» **PROMPT**:
Your job is to return every line in the data holding the string "page".

» **DATA FOR PROCESSING**:
::::

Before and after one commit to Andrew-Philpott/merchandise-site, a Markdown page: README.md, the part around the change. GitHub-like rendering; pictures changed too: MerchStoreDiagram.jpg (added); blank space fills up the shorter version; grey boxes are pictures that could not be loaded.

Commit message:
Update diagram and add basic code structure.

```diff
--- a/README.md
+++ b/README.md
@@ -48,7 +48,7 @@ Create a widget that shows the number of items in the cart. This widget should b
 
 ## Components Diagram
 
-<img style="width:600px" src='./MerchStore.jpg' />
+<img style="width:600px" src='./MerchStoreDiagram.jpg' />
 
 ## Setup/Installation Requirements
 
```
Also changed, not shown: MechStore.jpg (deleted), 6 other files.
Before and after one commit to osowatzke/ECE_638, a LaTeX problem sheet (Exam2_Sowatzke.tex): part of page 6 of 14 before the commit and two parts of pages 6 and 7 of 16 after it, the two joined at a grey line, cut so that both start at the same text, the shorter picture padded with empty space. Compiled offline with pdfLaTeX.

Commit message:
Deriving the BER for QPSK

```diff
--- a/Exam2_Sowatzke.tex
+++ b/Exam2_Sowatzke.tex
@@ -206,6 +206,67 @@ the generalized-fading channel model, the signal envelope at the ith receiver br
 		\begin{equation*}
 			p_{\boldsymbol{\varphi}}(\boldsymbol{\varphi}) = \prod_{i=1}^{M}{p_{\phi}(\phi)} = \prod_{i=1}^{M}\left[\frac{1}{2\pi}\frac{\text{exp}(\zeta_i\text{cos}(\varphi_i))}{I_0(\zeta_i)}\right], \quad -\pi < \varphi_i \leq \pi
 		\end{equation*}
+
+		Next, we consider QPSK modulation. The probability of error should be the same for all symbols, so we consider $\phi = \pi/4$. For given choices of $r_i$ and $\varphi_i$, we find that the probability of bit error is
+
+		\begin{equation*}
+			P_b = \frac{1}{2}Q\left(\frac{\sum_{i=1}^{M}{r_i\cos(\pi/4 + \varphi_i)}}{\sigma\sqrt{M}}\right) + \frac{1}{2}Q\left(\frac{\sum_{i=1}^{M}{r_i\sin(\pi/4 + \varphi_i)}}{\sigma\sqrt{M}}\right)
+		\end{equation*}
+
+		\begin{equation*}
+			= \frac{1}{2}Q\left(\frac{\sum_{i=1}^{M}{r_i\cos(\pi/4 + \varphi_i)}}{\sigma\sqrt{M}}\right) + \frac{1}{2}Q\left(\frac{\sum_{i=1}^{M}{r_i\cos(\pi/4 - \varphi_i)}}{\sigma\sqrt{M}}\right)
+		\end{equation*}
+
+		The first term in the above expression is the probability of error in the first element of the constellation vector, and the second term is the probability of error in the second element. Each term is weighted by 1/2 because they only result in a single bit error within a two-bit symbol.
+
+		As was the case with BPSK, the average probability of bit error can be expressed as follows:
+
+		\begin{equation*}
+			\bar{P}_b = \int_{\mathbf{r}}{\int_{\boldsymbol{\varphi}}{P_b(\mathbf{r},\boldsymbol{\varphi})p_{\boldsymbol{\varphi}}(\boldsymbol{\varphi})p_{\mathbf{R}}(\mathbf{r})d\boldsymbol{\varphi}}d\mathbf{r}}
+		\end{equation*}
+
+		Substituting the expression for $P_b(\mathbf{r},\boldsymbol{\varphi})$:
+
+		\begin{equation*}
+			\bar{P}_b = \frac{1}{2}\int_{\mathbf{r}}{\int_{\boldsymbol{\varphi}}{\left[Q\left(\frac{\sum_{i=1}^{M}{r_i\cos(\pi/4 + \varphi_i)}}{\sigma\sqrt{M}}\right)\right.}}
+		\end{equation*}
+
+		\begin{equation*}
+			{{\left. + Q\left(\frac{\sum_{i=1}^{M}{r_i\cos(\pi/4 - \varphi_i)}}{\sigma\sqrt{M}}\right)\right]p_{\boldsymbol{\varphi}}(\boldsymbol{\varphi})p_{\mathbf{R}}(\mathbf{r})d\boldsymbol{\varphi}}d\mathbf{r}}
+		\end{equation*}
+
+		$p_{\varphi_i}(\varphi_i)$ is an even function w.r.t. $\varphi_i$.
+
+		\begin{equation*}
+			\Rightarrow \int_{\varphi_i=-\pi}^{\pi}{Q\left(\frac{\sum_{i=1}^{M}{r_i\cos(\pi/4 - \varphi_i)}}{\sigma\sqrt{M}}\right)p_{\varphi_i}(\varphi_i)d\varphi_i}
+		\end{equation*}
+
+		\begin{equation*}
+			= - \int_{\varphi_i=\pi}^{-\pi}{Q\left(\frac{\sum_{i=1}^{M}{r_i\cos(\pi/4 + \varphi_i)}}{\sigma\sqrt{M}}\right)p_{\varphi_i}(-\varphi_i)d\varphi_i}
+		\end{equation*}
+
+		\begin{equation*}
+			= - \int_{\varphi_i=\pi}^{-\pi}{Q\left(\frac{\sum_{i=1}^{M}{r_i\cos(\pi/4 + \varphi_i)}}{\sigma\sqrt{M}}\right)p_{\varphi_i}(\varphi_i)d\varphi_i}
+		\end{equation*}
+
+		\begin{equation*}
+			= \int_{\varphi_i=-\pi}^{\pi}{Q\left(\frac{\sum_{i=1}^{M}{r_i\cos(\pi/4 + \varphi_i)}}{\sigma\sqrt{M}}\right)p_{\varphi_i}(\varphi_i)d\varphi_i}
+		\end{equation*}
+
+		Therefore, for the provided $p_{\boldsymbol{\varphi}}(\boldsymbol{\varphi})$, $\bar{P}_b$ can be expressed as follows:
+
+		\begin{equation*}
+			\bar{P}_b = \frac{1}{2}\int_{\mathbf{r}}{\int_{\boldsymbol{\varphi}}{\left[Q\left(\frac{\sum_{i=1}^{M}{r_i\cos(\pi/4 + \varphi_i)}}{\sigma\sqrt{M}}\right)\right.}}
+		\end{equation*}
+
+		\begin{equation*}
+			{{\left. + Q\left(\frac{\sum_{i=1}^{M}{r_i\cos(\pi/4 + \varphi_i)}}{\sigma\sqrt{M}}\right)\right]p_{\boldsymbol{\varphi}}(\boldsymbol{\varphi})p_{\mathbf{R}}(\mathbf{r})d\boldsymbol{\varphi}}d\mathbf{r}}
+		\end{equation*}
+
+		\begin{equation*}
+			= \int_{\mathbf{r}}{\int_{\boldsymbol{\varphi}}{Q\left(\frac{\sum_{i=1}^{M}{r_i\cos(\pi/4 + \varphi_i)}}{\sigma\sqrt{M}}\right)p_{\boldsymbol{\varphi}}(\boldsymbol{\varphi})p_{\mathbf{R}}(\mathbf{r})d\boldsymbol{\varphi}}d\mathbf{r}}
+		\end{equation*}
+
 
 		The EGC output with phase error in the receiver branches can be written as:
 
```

::::

» **THE ANSWER**:
Before and after one commit to Andrew-Philpott/merchandise-site, a Markdown page: README.md, the part around the change. GitHub-like rendering; pictures changed too: MerchStoreDiagram.jpg (added); blank space fills up the shorter version; grey boxes are pictures that could not be loaded.
Before and after one commit to osowatzke/ECE_638, a LaTeX problem sheet (Exam2_Sowatzke.tex): part of page 6 of 14 before the commit and two parts of pages 6 and 7 of 16 after it, the two joined at a grey line, cut so that both start at the same text, the shorter picture padded with empty space. Compiled offline with pdfLaTeX.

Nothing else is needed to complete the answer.